CareySue Vega | , ,| By
Today’s Manner Monday tackles a recent question from a reader about first impressions.
I’m feeling a bit flustered and bamboozled. I had a meeting scheduled with a new Business Coach to talk about her services and get started on a coaching program. We scheduled a 30-minute meeting for 1:30 at a local café to be able to fit a quick get-together so we could meet face-to-face after emailing and talking on the phone. Knowing that time was tight, I arrived a few minutes early and got a table for us so we could make the most of our time together. She arrived a few minutes late, which I can understand (I’ve been late before too). We had barely said our hellos when she excused herself ‘for a minute’ because she saw a gentleman across the room she needed to say hi to. Her “minute” was in reality more like ten minutes. By the time she returned to our table, I was ready to tell her what challenges I was facing and see how she could help. Instead she spent the next 15 minutes telling me about her career as a business coach and how she can teach me proper time management, etc. Then she looked at her watch and said, “Wow, I can’t believe it, it’s already 2 o’clock, I have to run to my next appointment, I’ll shoot you an email with some meeting times for our next meeting so we can get started.” Really? I had a great first impression of her by our email and phone conversations. I really thought she was going to be a good fit for me but after that interaction, I’m really second guessing things. Am I being unrealistic? – Jenn

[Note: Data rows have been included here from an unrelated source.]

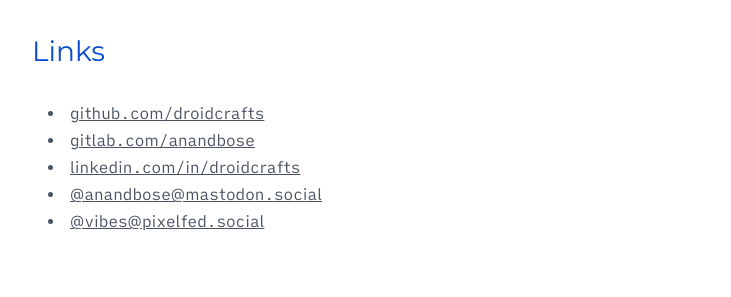
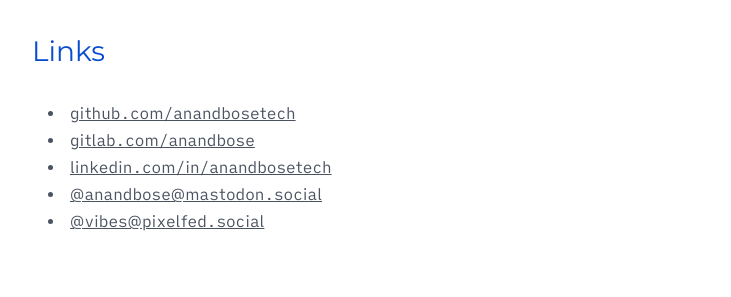
Before and after one commit to anandbosedev/anandbosedev.github.io, a Jekyll site: the page built from _pages/about.md, in a window 1280 px wide. Shown: the part 935-1232 px from the top of the page, without its empty margins (274-1005 px from the left). Built offline with Jekyll 4.4.1, drawn with Linux system fonts in a browser that asks for light colours.

Commit message:
Update personal info

```diff
--- a/_config.yml
+++ b/_config.yml
@@ -10,13 +10,13 @@
 email:       anandbose16@gmail.com
 description: Anand's Blog
 baseurl:     '' # The subpath of your site, e.g. /blog
-url:         'https://droidcrafts.github.io/' # The base hostname & protocol for your site
-twitter:     'https://twitter.com/droidcrafts'
-github:      'https://github.com/droidcrafts'
+url:         'https://anandbosetech.github.io/' # The base hostname & protocol for your site
+twitter:     'https://twitter.com/anandbosetech'
+github:      'https://github.com/anandbosetech'
 instagram:   ''
 facebook:    ''
 mastodon:    'https://mastodon.social/@anandbose'
-pixelfed:    'https://pixelfed.social/@anandbose'
+pixelfed:    'https://pixelfed.social/@vibes'
 
 markdown:  kramdown
 permalink: pretty
--- a/_includes/navigation.html
+++ b/_includes/navigation.html
@@ -27,7 +27,7 @@
 
 <h4 class="c-nav__h4">Links</h4>
 <li class='c-nav__item' role='presentation'>
-  <a class='c-nav__link' href='https://github.com/droidcrafts' target="_blank">
+  <a class='c-nav__link' href='https://github.com/anandbosetech' target="_blank">
     <i class="fa-brands fa-github"></i>
     GitHub
   </a>
@@ -39,7 +39,7 @@
   </a>
 </li>
 <li class='c-nav__item' role='presentation'>
-  <a class='c-nav__link' href='https://linkedin.com/in/droidcrafts' target="_blank">
+  <a class='c-nav__link' href='https://linkedin.com/in/anandbosetech' target="_blank">
     <i class="fa-brands fa-linkedin"></i>
     LinkedIn
   </a>
--- a/_pages/about.md
+++ b/_pages/about.md
@@ -15,8 +15,8 @@
 
 ## Links
 
-* [github.com/droidcrafts](https://github.com/droidcrafts)
+* [github.com/anandbosetech](https://github.com/anandbosetech)
 * [gitlab.com/anandbose](https://gitlab.com/anandbose)
-* [linkedin.com/in/droidcrafts](https://linkedin.com/in/droidcrafts)
+* [linkedin.com/in/anandbosetech](https://linkedin.com/in/anandbosetech)
 * [@anandbose@mastodon.social](https://mastodon.social/@anandbose)
 * [@vibes@pixelfed.social](https://pixelfed.social/@vibes)
```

My first thought is, trust your instincts. You’ve probably heard that phrase “there’s never a second chance for a first impression.” It’s true, but that’s not the only element to the equation when it comes to making important decisions… business decisions and otherwise. While it sounds like her first impression via email and the phone were great, basic professionalism and common courtesy are just as important as a first impression. Everybody’s time is just as valuable as the next person’s. It sounds like she dropped the ball and you should consider that as you move forward with your search for a business coach. Good luck!
First impressions, common courtesy, and respecting another person’s time, are all three critical components in maintaining a mutually beneficial business relationship.